Her former mother-in-law, Gladys, had always said that reading was a waste of anyone’s time. She had even tried to haul off all of Charlotte’s nineteenth-century novels to a jumble sale that time Charlotte and Sydney had taken the Atlantic cruise on the Queen Mary—the trip that was so confining that it dawned the revelation in Charlotte that there was little about Sydney that she could tolerate any longer, and in Sydney that his secretary was a lot more fun than Charlotte was. Which was neither here nor there, of course, except that Charlotte liked Sydney significantly more than she’d ever liked his mother, and had thought that using Gladys’s prized Japanese tea set for her reading club was just too delicious to resist.

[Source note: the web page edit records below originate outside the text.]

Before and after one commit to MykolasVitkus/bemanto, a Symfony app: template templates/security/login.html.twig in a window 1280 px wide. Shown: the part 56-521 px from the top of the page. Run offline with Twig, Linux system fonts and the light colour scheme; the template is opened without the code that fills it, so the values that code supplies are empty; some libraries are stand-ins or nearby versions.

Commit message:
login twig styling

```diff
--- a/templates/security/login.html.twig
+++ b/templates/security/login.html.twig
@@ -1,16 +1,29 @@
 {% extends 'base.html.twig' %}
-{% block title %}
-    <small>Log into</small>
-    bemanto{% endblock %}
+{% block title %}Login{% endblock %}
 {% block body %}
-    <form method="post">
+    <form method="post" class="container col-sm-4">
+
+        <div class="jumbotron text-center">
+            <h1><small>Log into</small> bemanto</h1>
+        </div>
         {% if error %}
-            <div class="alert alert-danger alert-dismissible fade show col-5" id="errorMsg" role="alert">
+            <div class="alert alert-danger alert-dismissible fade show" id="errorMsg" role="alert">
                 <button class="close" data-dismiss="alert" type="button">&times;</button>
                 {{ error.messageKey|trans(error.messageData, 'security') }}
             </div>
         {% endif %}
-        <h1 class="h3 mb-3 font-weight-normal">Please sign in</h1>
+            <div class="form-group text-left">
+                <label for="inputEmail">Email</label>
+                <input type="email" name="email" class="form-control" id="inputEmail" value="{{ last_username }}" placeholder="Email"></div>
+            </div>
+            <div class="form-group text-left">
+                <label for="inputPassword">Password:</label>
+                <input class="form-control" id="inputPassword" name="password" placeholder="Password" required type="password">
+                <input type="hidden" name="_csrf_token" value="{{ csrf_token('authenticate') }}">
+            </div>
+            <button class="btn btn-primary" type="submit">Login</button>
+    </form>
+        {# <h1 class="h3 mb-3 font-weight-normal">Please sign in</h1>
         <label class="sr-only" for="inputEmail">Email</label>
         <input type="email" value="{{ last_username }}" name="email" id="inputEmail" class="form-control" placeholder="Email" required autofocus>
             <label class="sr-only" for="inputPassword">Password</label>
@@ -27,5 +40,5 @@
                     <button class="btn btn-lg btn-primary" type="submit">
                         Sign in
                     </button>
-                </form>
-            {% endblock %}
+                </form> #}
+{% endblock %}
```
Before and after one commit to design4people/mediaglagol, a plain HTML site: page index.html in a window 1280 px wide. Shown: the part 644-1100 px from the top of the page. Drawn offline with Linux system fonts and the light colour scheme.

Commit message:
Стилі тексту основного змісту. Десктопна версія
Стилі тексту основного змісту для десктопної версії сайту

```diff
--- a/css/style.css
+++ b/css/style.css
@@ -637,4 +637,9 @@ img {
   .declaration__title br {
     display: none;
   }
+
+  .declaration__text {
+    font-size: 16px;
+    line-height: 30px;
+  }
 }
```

Trotting into the dining room from the kitchen had similar results to what Charlotte hadn’t seen from the back stoop. The Japanese porcelain tea service still wasn’t there. And now, not only did Charlotte have to take a quick sponge bath and find something to wear that didn’t make her look like a whale, but she also had to come up with another idea on what to serve the tea in—and she didn’t have time to sleuth the mystery of the missing tea pot. Which, if truth be known was the most comfortable activity she could have been engaged in. But she simply didn’t have time for that now. She was too busy enjoying her leisure time.
Charlotte wasn’t nearly as upset that the tea set wasn’t there as she was at the probability that she had moved it someplace else and forgotten to tell herself where it had gone. That was precisely why she had been out sailing that morning, was hosting a book club meeting within minutes, and later in the afternoon was scheduled for a preliminary meeting of the art show judges panel she, as mayor—and certainly not as someone with an eye for art—had agreed to sit on. Before she had retired—forcibly so, by the law of her trade—Charlotte had made the mistake of reading a magazine on retirement. One article had assured her she couldn’t afford to retire, even though she had no choice in doing so, while another one that stuck in her mind cheerfully reported that most retirees drifted off into dementia soon after leaving their jobs because they no longer had anything meaningful to occupy their minds with.